Pick each line containing the word "Linear" out of the data below.

Front-end code edit data:
■ ■ ■ ■ ■ ■ ■
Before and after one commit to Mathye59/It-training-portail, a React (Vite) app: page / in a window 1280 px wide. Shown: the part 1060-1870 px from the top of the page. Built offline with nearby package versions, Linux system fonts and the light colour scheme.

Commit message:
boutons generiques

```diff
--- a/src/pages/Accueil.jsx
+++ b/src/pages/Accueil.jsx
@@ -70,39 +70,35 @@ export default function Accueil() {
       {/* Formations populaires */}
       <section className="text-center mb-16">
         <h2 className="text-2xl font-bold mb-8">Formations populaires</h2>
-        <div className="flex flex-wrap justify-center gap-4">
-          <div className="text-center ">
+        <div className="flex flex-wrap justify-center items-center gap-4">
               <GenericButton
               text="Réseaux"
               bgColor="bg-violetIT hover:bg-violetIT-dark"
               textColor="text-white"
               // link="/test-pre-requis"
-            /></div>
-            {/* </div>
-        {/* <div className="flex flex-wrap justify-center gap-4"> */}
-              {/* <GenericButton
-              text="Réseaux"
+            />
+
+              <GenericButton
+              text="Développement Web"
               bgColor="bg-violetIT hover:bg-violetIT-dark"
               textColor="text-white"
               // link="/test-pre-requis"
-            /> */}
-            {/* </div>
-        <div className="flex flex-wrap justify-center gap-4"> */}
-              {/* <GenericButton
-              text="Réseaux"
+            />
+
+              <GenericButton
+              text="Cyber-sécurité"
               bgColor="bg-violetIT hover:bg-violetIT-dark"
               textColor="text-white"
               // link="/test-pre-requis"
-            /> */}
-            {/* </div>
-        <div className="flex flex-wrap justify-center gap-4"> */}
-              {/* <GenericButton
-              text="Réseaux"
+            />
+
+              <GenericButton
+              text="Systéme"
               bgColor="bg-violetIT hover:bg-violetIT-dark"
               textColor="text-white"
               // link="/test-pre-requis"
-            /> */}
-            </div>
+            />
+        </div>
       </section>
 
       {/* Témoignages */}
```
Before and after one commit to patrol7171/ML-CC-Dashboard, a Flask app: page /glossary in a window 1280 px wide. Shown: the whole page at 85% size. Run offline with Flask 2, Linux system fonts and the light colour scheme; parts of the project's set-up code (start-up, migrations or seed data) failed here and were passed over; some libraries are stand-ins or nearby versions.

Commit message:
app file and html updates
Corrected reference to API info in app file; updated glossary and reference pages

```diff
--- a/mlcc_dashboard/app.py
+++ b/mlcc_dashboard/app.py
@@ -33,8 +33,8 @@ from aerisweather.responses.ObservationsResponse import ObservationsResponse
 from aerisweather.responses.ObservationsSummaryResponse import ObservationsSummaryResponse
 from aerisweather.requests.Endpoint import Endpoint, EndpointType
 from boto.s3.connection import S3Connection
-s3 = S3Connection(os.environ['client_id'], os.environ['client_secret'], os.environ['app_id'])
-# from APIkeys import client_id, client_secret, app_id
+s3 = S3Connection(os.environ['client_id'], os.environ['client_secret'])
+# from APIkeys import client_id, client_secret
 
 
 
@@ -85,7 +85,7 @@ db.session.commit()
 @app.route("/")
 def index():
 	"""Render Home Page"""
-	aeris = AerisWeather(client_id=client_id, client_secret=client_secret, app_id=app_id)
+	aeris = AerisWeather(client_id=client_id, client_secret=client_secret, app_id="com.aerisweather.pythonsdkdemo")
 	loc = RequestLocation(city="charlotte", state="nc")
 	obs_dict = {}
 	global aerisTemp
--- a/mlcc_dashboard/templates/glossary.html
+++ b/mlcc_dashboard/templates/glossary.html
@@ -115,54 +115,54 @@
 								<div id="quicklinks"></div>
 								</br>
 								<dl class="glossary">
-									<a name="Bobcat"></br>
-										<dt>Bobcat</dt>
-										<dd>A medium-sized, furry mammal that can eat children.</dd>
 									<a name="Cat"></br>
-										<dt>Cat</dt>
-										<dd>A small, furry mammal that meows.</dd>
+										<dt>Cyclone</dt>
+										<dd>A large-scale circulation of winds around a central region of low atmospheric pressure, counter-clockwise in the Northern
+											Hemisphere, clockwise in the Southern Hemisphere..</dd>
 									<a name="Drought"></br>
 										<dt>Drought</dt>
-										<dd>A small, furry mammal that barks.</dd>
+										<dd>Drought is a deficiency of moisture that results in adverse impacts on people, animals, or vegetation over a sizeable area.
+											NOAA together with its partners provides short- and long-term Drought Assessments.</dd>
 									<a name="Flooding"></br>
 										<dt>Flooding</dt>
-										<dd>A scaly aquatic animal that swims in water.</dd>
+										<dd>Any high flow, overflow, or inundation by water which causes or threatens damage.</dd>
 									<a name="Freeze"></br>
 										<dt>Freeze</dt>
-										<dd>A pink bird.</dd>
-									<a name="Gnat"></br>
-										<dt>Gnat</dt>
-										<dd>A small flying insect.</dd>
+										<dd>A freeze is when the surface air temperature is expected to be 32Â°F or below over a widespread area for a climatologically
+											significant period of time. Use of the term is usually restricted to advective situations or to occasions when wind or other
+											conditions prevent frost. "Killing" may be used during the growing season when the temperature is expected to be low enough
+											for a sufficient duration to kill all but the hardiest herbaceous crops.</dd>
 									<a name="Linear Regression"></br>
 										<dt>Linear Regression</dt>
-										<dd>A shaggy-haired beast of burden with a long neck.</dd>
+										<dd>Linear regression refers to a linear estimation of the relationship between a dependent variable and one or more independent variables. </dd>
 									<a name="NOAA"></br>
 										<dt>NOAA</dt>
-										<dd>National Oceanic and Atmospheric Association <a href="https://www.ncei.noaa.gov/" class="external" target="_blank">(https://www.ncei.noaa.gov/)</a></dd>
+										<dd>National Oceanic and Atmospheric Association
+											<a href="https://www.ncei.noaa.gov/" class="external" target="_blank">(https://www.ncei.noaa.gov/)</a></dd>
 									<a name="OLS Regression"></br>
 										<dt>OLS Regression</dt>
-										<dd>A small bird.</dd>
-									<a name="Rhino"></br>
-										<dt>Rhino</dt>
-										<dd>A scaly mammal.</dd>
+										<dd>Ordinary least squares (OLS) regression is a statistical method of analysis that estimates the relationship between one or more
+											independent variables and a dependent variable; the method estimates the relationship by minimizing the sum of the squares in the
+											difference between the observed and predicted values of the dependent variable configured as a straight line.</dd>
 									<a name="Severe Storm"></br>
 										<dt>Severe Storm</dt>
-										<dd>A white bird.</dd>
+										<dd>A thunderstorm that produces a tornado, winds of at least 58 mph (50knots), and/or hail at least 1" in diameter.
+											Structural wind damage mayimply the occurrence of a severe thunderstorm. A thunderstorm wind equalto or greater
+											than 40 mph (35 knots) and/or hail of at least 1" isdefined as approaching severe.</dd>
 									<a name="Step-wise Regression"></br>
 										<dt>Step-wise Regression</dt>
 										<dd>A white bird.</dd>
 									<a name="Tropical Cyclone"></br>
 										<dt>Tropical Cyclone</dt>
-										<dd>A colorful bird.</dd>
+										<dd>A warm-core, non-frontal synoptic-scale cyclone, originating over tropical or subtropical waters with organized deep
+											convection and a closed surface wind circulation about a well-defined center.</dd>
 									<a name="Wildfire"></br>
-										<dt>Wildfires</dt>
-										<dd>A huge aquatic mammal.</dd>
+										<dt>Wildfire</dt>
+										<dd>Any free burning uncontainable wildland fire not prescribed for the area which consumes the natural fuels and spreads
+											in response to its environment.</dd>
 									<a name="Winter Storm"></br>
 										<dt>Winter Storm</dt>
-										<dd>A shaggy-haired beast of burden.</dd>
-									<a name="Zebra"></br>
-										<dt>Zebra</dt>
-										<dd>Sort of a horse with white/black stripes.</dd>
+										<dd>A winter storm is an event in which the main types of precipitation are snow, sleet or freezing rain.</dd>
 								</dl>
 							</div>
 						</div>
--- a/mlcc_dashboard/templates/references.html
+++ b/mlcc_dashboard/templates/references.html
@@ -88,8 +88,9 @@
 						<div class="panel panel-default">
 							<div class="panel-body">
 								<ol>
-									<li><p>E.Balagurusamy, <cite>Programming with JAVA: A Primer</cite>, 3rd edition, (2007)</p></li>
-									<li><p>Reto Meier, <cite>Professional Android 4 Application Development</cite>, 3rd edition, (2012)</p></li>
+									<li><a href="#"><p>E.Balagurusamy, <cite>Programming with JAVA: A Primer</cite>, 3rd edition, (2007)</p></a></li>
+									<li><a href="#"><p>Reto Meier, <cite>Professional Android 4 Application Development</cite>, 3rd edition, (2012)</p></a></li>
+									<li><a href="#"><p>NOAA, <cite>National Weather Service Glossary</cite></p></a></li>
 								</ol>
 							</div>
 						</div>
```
■ ■ ■ ■ ■ ■ ■
* [YOUR RESPONSE]:
 									<a name="Linear Regression"></br>
 										<dt>Linear Regression</dt>
+										<dd>Linear regression refers to a linear estimation of the relationship between a dependent variable and one or more independent variables. </dd>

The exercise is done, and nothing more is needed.